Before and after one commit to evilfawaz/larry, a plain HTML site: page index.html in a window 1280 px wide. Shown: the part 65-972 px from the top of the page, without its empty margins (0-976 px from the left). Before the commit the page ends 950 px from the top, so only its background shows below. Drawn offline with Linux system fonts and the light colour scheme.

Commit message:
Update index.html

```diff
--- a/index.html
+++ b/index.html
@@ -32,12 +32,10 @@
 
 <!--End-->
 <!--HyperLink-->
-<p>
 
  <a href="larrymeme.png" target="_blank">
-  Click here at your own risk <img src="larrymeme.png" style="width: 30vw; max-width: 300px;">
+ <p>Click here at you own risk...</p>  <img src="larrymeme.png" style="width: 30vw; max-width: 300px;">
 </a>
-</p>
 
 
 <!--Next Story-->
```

# # # #

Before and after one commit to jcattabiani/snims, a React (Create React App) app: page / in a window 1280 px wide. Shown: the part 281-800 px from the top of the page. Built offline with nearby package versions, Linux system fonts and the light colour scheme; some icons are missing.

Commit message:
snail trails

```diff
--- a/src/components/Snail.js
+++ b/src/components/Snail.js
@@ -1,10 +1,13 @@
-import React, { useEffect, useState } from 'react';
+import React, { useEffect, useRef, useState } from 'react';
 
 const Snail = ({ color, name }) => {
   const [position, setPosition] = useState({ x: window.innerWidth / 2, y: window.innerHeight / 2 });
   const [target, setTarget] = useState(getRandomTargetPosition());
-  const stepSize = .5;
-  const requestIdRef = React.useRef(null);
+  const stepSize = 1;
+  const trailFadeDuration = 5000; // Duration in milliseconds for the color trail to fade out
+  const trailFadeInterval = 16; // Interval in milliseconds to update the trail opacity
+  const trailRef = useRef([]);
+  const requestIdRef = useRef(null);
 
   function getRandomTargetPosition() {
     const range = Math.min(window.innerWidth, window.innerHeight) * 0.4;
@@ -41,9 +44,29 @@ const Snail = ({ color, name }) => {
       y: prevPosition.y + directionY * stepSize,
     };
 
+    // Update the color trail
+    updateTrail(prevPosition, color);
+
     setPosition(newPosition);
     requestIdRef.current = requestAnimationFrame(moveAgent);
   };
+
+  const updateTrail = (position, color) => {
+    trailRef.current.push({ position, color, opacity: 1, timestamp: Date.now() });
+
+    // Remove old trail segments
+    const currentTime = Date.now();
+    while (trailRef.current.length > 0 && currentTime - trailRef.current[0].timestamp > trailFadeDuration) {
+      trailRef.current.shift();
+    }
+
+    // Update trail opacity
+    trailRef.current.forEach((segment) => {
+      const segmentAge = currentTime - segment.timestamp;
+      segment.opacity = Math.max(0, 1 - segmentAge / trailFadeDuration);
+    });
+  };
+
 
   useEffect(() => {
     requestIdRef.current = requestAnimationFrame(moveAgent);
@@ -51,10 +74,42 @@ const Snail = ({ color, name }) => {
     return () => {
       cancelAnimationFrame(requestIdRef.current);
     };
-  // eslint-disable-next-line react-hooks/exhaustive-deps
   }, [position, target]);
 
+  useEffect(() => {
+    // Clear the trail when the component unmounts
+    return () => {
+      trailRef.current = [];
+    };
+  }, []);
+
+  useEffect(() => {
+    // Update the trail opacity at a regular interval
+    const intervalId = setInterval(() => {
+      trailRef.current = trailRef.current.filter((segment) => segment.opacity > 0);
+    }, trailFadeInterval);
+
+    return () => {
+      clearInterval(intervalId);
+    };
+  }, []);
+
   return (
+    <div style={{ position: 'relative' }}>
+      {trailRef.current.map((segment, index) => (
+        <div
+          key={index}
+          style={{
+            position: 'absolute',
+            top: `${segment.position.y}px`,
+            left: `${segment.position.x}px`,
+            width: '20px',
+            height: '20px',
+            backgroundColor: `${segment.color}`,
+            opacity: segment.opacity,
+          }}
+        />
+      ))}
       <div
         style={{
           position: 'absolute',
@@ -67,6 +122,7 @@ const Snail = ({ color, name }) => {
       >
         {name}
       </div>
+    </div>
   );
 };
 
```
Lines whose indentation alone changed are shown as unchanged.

# # # #

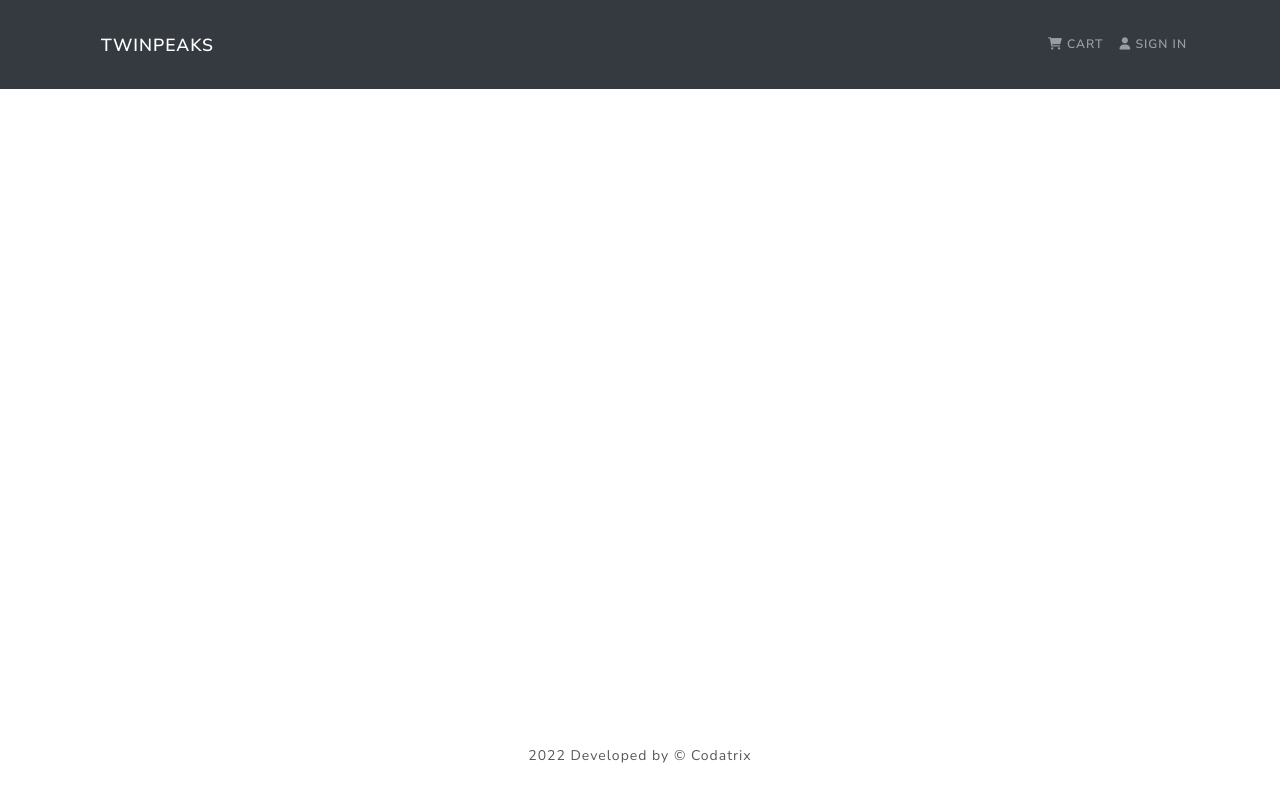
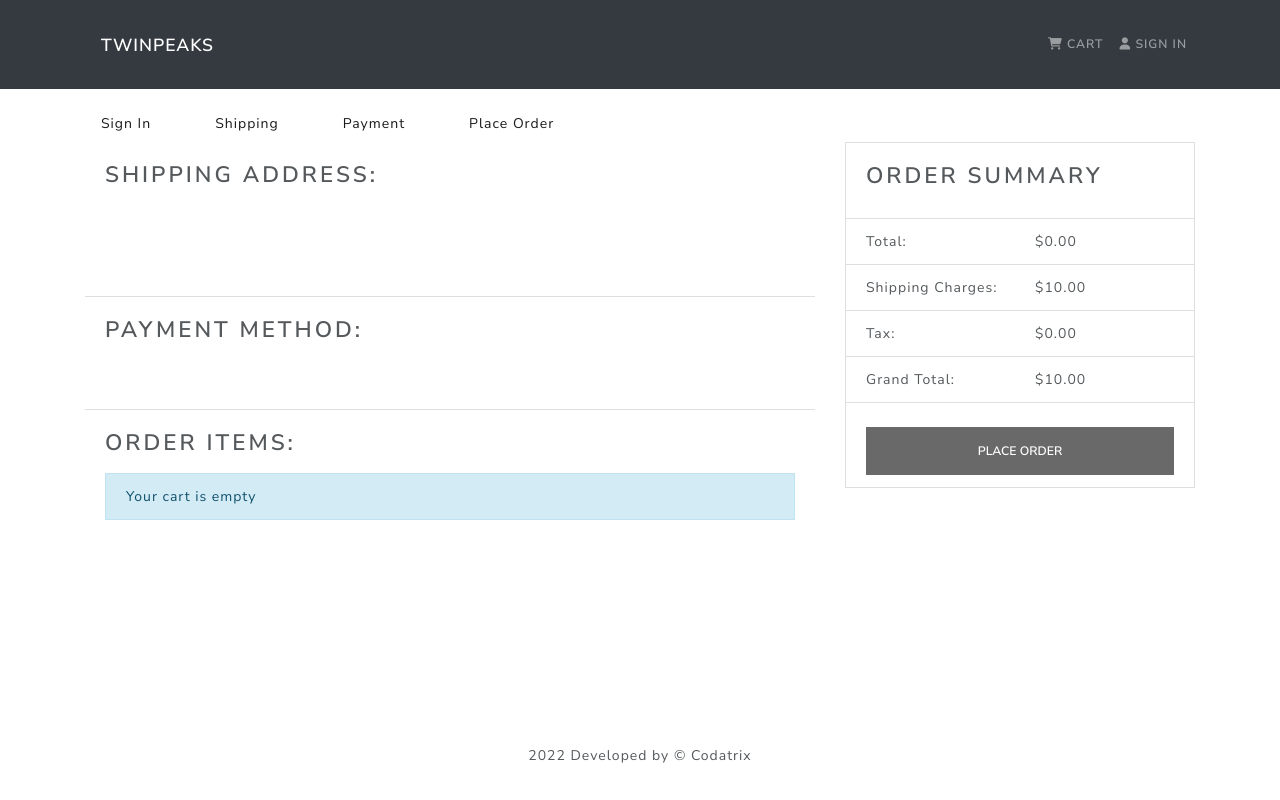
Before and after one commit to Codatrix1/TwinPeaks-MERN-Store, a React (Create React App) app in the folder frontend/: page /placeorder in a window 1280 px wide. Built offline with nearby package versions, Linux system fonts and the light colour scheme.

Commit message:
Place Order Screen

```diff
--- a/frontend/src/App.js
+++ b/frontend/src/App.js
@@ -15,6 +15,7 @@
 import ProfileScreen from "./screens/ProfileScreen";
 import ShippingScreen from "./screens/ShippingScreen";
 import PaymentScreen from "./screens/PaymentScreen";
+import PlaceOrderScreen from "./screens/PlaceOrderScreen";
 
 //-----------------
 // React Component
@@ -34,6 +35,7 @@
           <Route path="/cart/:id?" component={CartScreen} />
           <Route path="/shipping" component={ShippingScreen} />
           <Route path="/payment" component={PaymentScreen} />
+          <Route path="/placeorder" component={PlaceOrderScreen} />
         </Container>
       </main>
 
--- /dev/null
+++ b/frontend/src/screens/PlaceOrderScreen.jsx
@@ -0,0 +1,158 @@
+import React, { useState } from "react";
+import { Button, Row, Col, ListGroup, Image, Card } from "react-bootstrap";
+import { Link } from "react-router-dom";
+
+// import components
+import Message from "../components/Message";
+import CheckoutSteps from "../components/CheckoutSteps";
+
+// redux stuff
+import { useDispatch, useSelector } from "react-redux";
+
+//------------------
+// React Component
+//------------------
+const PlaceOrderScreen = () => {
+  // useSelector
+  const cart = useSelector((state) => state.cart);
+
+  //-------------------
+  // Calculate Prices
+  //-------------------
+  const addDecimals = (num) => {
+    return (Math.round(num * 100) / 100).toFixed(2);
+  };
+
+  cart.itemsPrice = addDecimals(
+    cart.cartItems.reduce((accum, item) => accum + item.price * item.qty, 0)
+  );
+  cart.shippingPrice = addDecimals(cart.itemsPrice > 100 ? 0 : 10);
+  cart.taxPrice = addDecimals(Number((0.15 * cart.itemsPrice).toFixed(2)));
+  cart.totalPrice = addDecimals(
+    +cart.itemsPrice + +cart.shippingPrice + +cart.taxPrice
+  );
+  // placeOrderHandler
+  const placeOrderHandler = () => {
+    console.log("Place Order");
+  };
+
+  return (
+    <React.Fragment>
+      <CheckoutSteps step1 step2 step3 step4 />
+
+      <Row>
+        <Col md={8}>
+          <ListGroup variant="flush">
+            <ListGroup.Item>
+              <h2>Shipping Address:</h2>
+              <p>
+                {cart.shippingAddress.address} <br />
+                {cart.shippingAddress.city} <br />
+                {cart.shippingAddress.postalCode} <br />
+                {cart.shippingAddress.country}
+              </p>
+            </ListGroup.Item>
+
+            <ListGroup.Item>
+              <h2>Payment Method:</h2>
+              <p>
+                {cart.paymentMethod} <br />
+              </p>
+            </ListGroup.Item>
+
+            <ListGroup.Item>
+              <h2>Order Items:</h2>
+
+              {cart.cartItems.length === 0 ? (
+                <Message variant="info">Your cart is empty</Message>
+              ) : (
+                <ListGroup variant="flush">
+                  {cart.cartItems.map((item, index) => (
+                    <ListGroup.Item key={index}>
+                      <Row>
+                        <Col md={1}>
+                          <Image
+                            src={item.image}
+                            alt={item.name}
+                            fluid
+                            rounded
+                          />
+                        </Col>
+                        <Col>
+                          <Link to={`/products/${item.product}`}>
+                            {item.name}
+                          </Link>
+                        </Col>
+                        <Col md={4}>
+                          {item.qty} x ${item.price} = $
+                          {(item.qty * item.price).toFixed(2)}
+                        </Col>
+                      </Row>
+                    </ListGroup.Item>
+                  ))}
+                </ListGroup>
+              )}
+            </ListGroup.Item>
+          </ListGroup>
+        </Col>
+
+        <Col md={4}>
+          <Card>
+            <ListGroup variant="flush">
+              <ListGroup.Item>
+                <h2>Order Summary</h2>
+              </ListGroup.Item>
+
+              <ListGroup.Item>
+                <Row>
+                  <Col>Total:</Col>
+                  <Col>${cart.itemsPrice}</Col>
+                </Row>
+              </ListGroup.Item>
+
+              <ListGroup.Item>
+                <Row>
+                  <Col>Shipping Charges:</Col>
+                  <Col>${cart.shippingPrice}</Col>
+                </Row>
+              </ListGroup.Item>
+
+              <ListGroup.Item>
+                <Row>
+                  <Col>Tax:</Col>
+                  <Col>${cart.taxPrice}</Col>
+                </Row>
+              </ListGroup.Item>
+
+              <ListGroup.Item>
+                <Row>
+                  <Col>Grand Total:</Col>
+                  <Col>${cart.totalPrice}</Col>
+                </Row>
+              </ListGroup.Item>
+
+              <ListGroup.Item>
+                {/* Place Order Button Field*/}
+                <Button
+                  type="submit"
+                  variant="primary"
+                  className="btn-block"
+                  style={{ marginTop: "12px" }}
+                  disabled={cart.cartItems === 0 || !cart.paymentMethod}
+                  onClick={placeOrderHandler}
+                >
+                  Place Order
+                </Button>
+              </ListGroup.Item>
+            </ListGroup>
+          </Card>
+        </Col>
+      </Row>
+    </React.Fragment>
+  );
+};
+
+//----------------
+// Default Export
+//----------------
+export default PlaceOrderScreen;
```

# # # #

Where a line in the records above includes the string "style", show it.

SOLUTION FOR THIS TASK:
-  Click here at your own risk <img src="larrymeme.png" style="width: 30vw; max-width: 300px;">
+ <p>Click here at you own risk...</p>  <img src="larrymeme.png" style="width: 30vw; max-width: 300px;">
+    <div style={{ position: 'relative' }}>
+          style={{
         style={{
+                  style={{ marginTop: "12px" }}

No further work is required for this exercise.